FYI, the “Cross Quarter” holidays aren’t celebrated by all, and sometimes not on the same date. Lughnasadh/Lammas and the other three cross-quarters holidays were started in climes much more northerly than mine and by cultures who relied on farming for their living. When I lived farther north, around August 1st was indeed the beginnings of harvest and although the days were still hot, there was a feeling that Fall wasn’t far away. First harvest around here happens about mid-July. I saw the neighboring farmer harvesting part of his kitchen garden then. He cut the first crop of hay the middle of June and is now growing his third crop. So, August first? Mid-harvest.
The other thing that chaps my ass is the date. You do realize the calendar by which we now live only dates back to the 16th century (1582, to be exact) but wasn’t adopted by all areas of the world until the 18th century? I can’t speak for my ancestors, but I’m willing to bet they celebrated their first harvest on different days. Weather is a huge factor in farming. More or less sun, more or less rain (or snow) affects when you would be able to get your seeds or seedlings into the ground and the length of the growing season, all affecting when you’d be able to gather your crops. Horrible weather year? Might not be a celebration at all because there was nothing to harvest so nothing to celebrate.
I apply the same sort of logic to the Equinoxes and Solstices. The “official” dates for each vary by a few hours one way or the other due to the tilt of the Earth and the not-exactly-365-day-year, making them fall somewhere in a 2-day period, but they’re calculated by when the sun crosses the Equator; and when the Sun is at its farthest points from the Equator. I don’t live at the Equator. I’d also be willing to bet my ancestors celebrated these events when they happened where they lived. I celebrate the Equinoxes and Solstices when they happen here. I go by the “longest day, longest night, and equal night” definitions. As an example, the true Fall Equinox here, September 26th, is as close as one can get – less than a minute off equality. The official date is September 22nd.

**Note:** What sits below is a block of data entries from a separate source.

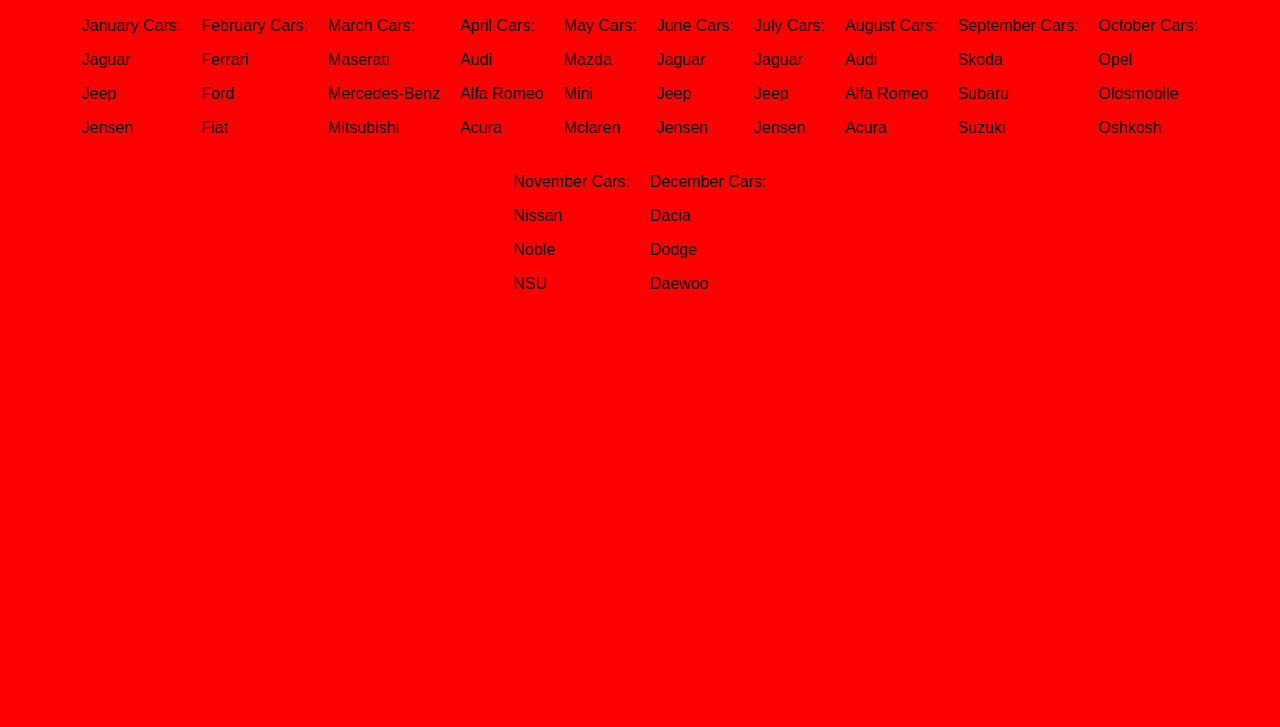
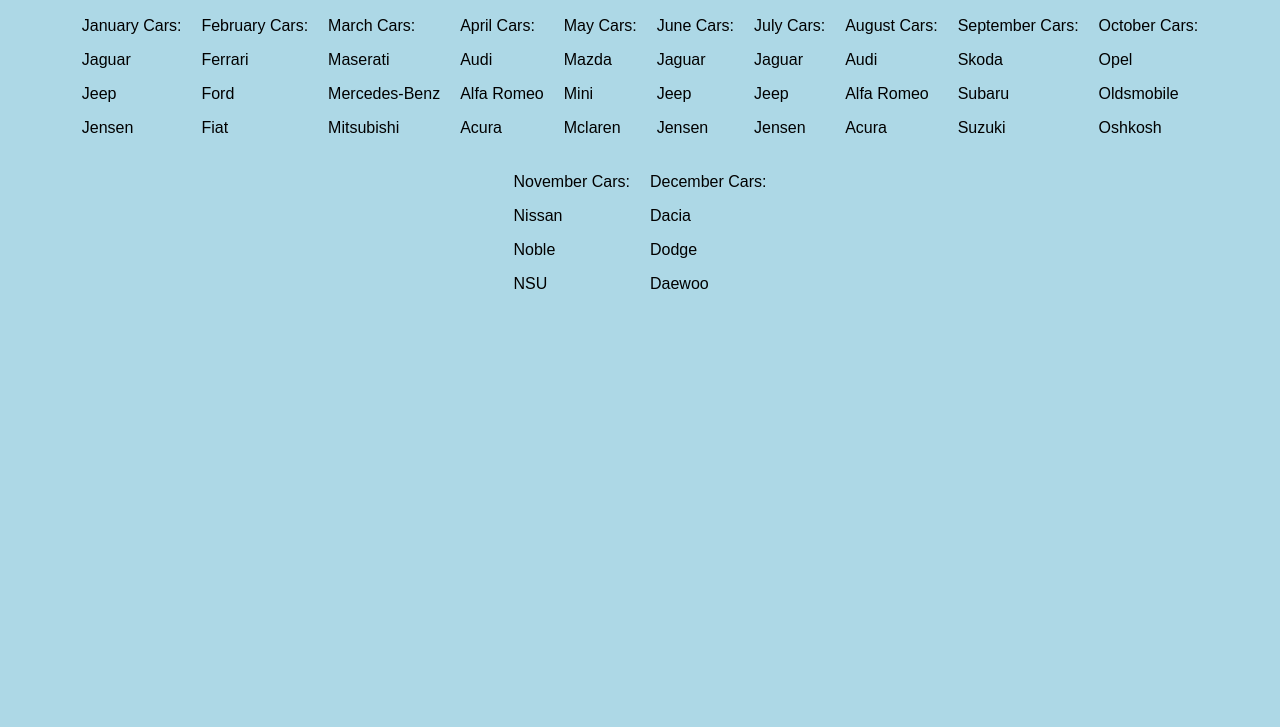
Before and after one commit to agonzalez715/CarCalendar, a plain HTML site: page index.html in a window 1280 px wide. Shown: the part 73-800 px from the top of the page. Drawn offline with Linux system fonts and the light colour scheme.

```diff
--- a/app.css
+++ b/app.css
@@ -2,10 +2,11 @@
 body {
     font-family: Arial, sans-serif;
     margin: 20px;
-    background-color: red;
+    background-color: lightblue;
   }
   h1 {
     text-align: center;
+    text-size-adjust: 10 rem;
   }
   .car-list {
     display: flex;
```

I don’t celebrate Cross Quarter days because they really hold no meaning for me – I am decidedly a city girl in that regard. (Samhain? The veil’s thin around here every day and I venerate those who have gone before every day.)
I can’t recall a time I ever argued with someone else’s holiday. If “First Harvest” is August first for you, have at it. If you want to celebrate the other holidays according to the calendar, good for you. But don’t climb in my shit because I don’t celebrate as or when you do.